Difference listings
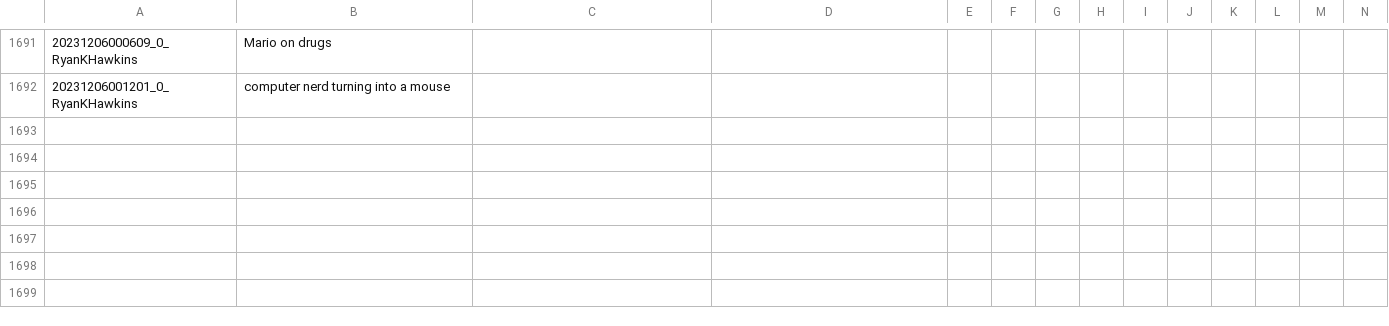
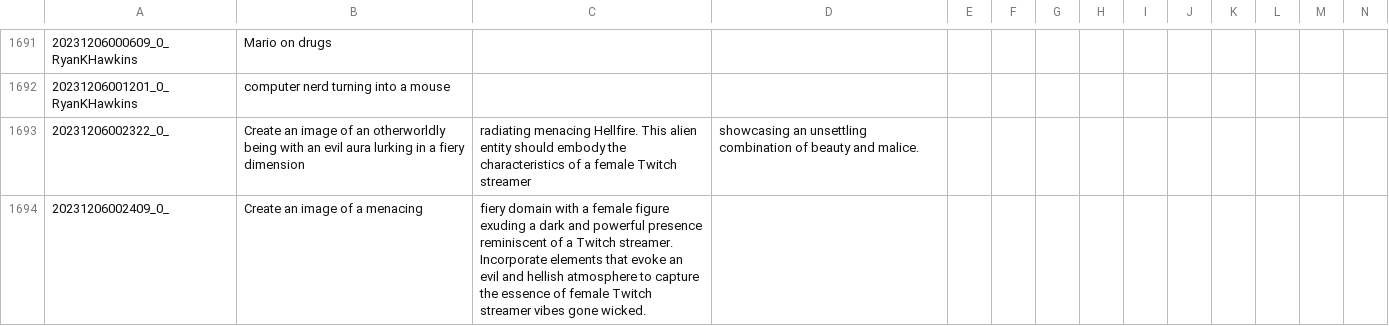
Before and after one commit to tjdevries/subd, a CSV file: output.csv, drawn as a sheet; only a part is shown, gaps mark what is left out; rows hold the shown columns only; the diff names each change by its address in the sheet, - before the commit and + after, or states it on an @@ line.

```diff
--- a/output.csv
+++ b/output.csv
+row 1693: 20231206002322_0_ | Create an image of an otherworldly being with an evil aura lurking in a fiery dimension | radiating menacing Hellfire. This alien entity should embody the characteristics of a female Twitch streamer | showcasing an unsettling combination of beauty and malice.
+row 1694: 20231206002409_0_ | Create an image of a menacing | fiery domain with a female figure exuding a dark and powerful presence reminiscent of a Twitch streamer. Incorporate elements that evoke an evil and hellish atmosphere to capture the essence of female Twitch streamer vibes gone wicked.
```
Also changed, not shown: 1 other file.
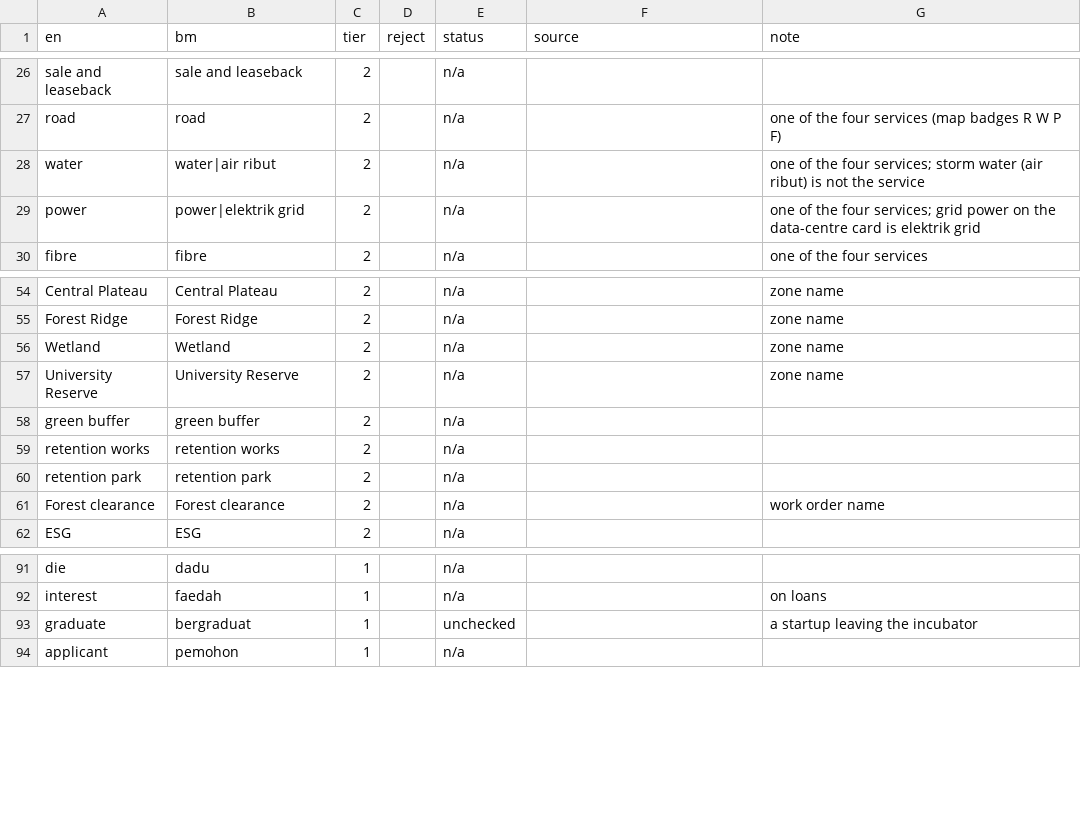
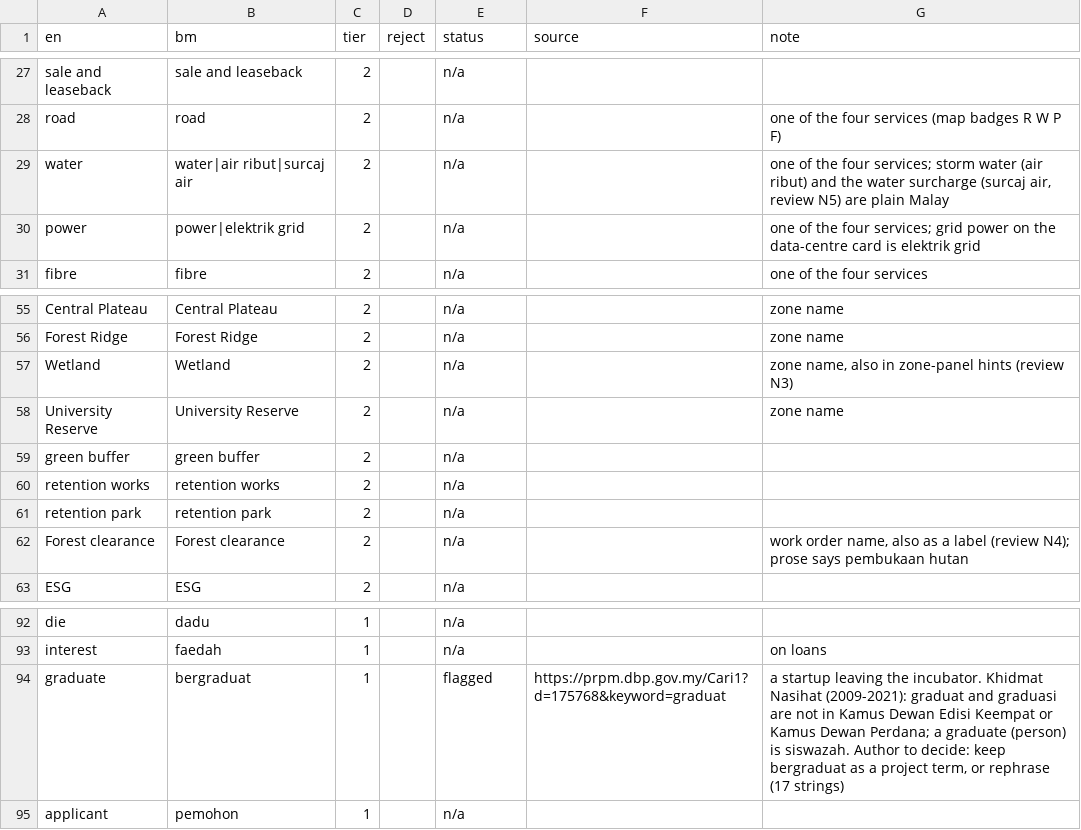
Before and after one commit to RazinUTM/bm-l10n, a CSV file: examples/impak/termbase.csv, drawn as a sheet; only a part is shown, gaps mark what is left out; the diff covers the shown part only.

```diff
--- a/examples/impak/termbase.csv
+++ b/examples/impak/termbase.csv
@@ -27,3 +28,3 @@ sale and leaseback,sale and leaseback,2,,n/a,,
 road,road,2,,n/a,,one of the four services (map badges R W P F)
-water,water|air ribut,2,,n/a,,"one of the four services; storm water (air ribut) is not the service"
+water,water|air ribut|surcaj air,2,,n/a,,"one of the four services; storm water (air ribut) and the water surcharge (surcaj air, review N5) are plain Malay"
 power,power|elektrik grid,2,,n/a,,"one of the four services; grid power on the data-centre card is elektrik grid"
@@ -55,3 +56,3 @@ Central Plateau,Central Plateau,2,,n/a,,zone name
 Forest Ridge,Forest Ridge,2,,n/a,,zone name
-Wetland,Wetland,2,,n/a,,zone name
+Wetland,Wetland,2,,n/a,,"zone name, also in zone-panel hints (review N3)"
 University Reserve,University Reserve,2,,n/a,,zone name
@@ -60,3 +61,3 @@ retention works,retention works,2,,n/a,,
 retention park,retention park,2,,n/a,,
-Forest clearance,Forest clearance,2,,n/a,,work order name
+Forest clearance,Forest clearance,2,,n/a,,"work order name, also as a label (review N4); prose says pembukaan hutan"
 ESG,ESG,2,,n/a,,
@@ -92,3 +93,3 @@ die,dadu,1,,n/a,,
 interest,faedah,1,,n/a,,on loans
-graduate,bergraduat,1,,unchecked,,a startup leaving the incubator
+graduate,bergraduat,1,,flagged,https://prpm.dbp.gov.my/Cari1?d=175768&keyword=graduat,"a startup leaving the incubator. Khidmat Nasihat (2009-2021): graduat and graduasi are not in Kamus Dewan Edisi Keempat or Kamus Dewan Perdana; a graduate (person) is siswazah. Author to decide: keep bergraduat as a project term, or rephrase (17 strings)"
 applicant,pemohon,1,,n/a,,
```
Also changed, not shown: 1 added row and 18 edited cells elsewhere in this file, 18 other files.
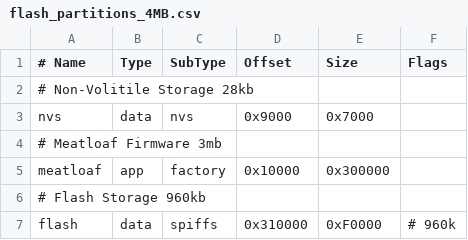
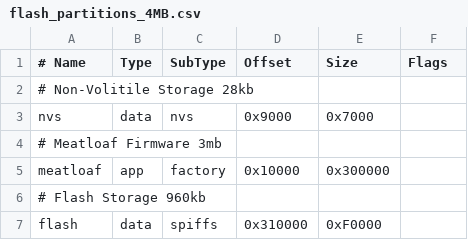
Before and after one commit to idolpx/meatloaf, a CSV file: boards/flash_partitions_4MB.csv, drawn as a sheet.

Commit message:
ugh... missed some crud

```diff
--- a/boards/flash_partitions_4MB.csv
+++ b/boards/flash_partitions_4MB.csv
@@ -6,2 +6,2 @@ meatloaf, app,  factory, 0x10000,  0x300000,
 # Flash Storage         960kb
-flash,    data, spiffs,  0x310000, 0xF0000,         # 960k
+flash,    data, spiffs,  0x310000, 0xF0000,
```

Exercise instructions: Your task is to find each line in the entries that contains the string "data" and copy it.

Written answer:
 power,power|elektrik grid,2,,n/a,,"one of the four services; grid power on the data-centre card is elektrik grid"
-flash,    data, spiffs,  0x310000, 0xF0000,         # 960k
+flash,    data, spiffs,  0x310000, 0xF0000,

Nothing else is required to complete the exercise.